Technology plays into fiction writing in many ways, including in figuring out what the trade-offs are in what not to do.  This image shows a face made of out glowing blue particles.
Face of glowing blue particles, consciousness, technology, soul

Image © Lidiia Moor

One of the things that came out of my annual review class was using tools like Instapaper or YouTube to save links of interest from the year (when you do the annual review, you list them).  In the Gold Rush days of the internet, people about curation, but they explained it, other than collecting and sharing links.  The links have to mean something to you personally.  Otherwise, it’s just clutter.

How do I Stay Productive In a One Room Apartment? & Getting Things Done During an Isolating Pandemic

One of my neighbors barely has left their apartment in almost a year.  Most of the tenants end up putting the packages at their door because they will not go down the few steps to get them.  I don’t get that.  How can you lock yourself away and not go crazy?  Cal Newport talks about staying productive during a pandemic—you have to get outside.  Especially as a writer, I need just to walk among trees and birds to let the creative side do what it does best.  I’ve gone outside in the morning and followed the sunrise.  It’s magical to do that.

Supporting Your Brain Health in a Pandemic

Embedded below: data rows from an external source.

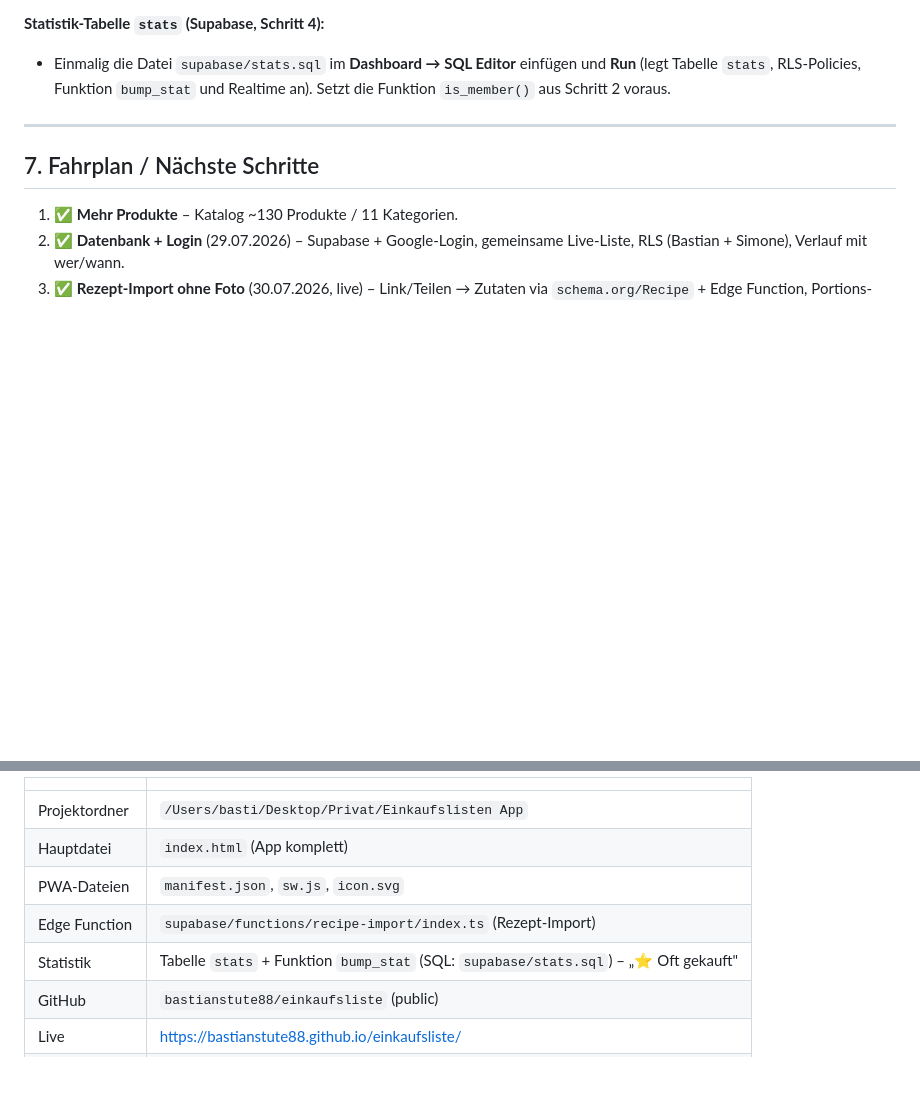
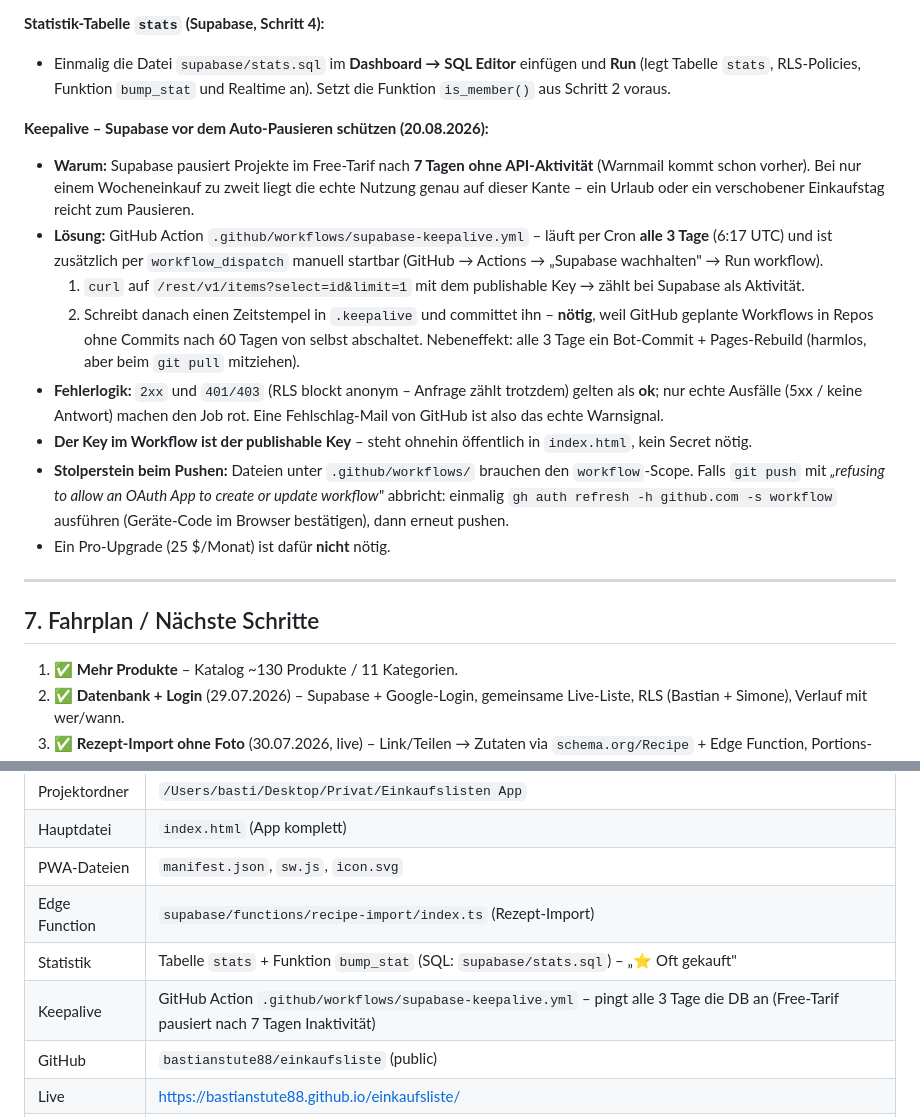
Before and after one commit to bastianstute88/einkaufsliste, a Markdown page: DOKUMENTATION.md, 2 parts joined by grey strips. Drawn GitHub-style; blank space fills up the shorter version.

Commit message:
Doku: Keepalive-Workflow gegen Supabase-Auto-Pause dokumentiert
Co-Authored-By: Claude Opus 5 (1M context) <noreply@anthropic.com>

```diff
--- a/DOKUMENTATION.md
+++ b/DOKUMENTATION.md
@@ -161,6 +161,16 @@ git push origin main
 **Statistik-Tabelle `stats` (Supabase, Schritt 4):**
 - Einmalig die Datei `supabase/stats.sql` im **Dashboard → SQL Editor** einfügen und **Run** (legt Tabelle `stats`, RLS-Policies, Funktion `bump_stat` und Realtime an). Setzt die Funktion `is_member()` aus Schritt 2 voraus.
 
+**Keepalive – Supabase vor dem Auto-Pausieren schützen (20.08.2026):**
+- **Warum:** Supabase pausiert Projekte im Free-Tarif nach **7 Tagen ohne API-Aktivität** (Warnmail kommt schon vorher). Bei nur einem Wocheneinkauf zu zweit liegt die echte Nutzung genau auf dieser Kante – ein Urlaub oder ein verschobener Einkaufstag reicht zum Pausieren.
+- **Lösung:** GitHub Action `.github/workflows/supabase-keepalive.yml` – läuft per Cron **alle 3 Tage** (6:17 UTC) und ist zusätzlich per `workflow_dispatch` manuell startbar (GitHub → Actions → „Supabase wachhalten" → Run workflow).
+  1. `curl` auf `/rest/v1/items?select=id&limit=1` mit dem publishable Key → zählt bei Supabase als Aktivität.
+  2. Schreibt danach einen Zeitstempel in `.keepalive` und committet ihn – **nötig**, weil GitHub geplante Workflows in Repos ohne Commits nach 60 Tagen von selbst abschaltet. Nebeneffekt: alle 3 Tage ein Bot-Commit + Pages-Rebuild (harmlos, aber beim `git pull` mitziehen).
+- **Fehlerlogik:** `2xx` und `401/403` (RLS blockt anonym – Anfrage zählt trotzdem) gelten als **ok**; nur echte Ausfälle (5xx / keine Antwort) machen den Job rot. Eine Fehlschlag-Mail von GitHub ist also das echte Warnsignal.
+- **Der Key im Workflow ist der publishable Key** – steht ohnehin öffentlich in `index.html`, kein Secret nötig.
+- **Stolperstein beim Pushen:** Dateien unter `.github/workflows/` brauchen den `workflow`-Scope. Falls `git push` mit *„refusing to allow an OAuth App to create or update workflow"* abbricht: einmalig `gh auth refresh -h github.com -s workflow` ausführen (Geräte-Code im Browser bestätigen), dann erneut pushen.
+- Ein Pro-Upgrade (25 $/Monat) ist dafür **nicht** nötig.
+
 ---
 
 ## 7. Fahrplan / Nächste Schritte
@@ -191,6 +201,7 @@ git push origin main
 | PWA-Dateien | `manifest.json`, `sw.js`, `icon.svg` |
 | Edge Function | `supabase/functions/recipe-import/index.ts` (Rezept-Import) |
 | Statistik | Tabelle `stats` + Funktion `bump_stat` (SQL: `supabase/stats.sql`) – „⭐ Oft gekauft" |
+| Keepalive | GitHub Action `.github/workflows/supabase-keepalive.yml` – pingt alle 3 Tage die DB an (Free-Tarif pausiert nach 7 Tagen Inaktivität) |
 | GitHub | `bastianstute88/einkaufsliste` (public) |
 | Live | https://bastianstute88.github.io/einkaufsliste/ |
 | Cache | `localStorage`, Key `einkauf_supabase_v1` (nur Cache) |
```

This topic is at the 59-minute mark and connects to what Cal Newport said above about getting outside.   There’s some discussion that people who have gotten COVID-19 have had a vitamin D deficiency.  The numbers they mention in the podcast are astounding.  A huge amount of the population is suboptimal in Vitamin D levels.  It comes best from sunlight, even if it is gray and cloudy outside.  I’ve been going out, even with the temperatures below freezing.  Earlier in the week, I just stood on the doorstep for some sunshine because the steps were too icy.  Writing tends to be an indoor activity, so making sure I get enough sunshine is imperative so I can continue writing.

The Key to Making Risky Decisions

Scott Young on how to deal with something that looks shiny but might not be a good idea.  I’ve been thinking a lot of doing things in terms of trade-offs.  “I’m thinking of doing X.  What’s the trade-off if I don’t do it?”  (I had to ask this about a couple of work tasks I was doing, and it turned out that the answer didn’t lend itself to me doing the task).  But for indie publishing, I asked this question after I got my W-4.  I’ve been publishing to Amazon, Smashwords, and Draft to Digital.  But I discovered I was making a trade-off of time for Smashwords.  The site is complicated because I have to publish, then go somewhere else for the ISBN, then go somewhere else to deselect some of the vendor options.  The time was not worth the sales I was getting.  So, I took it off my checklist and sped through publishing three short stories, Last Gamble, Lost Night, and Murder in the Lodge in record time.

The History of Control + Alt + Delete

Veering into nerd territory for this.  We all use Ctrl+Alt=Delete at some point or another.  It turns out it was just a programmer’s tool that became an industry standard.  It was something to save time for his fellow programmers.  I still remember the non-standard problems of switching between problems.  Print in WordPerfect was one keyboard shortcut, in CorelDraw, it was another, and in WordStar, it was yet another.  I was always mixing those up!

Writing Worksheets

Also have a look at my Writing Worksheets page.  I’m still working on getting the Writing Worksheets Bundle done, but I have some worksheets like Word Count Tracking and Reverse outline available.  These worksheets will specifically focus on pantsers and  come with instructions.  The Pantser Bundle will be out by the end of February.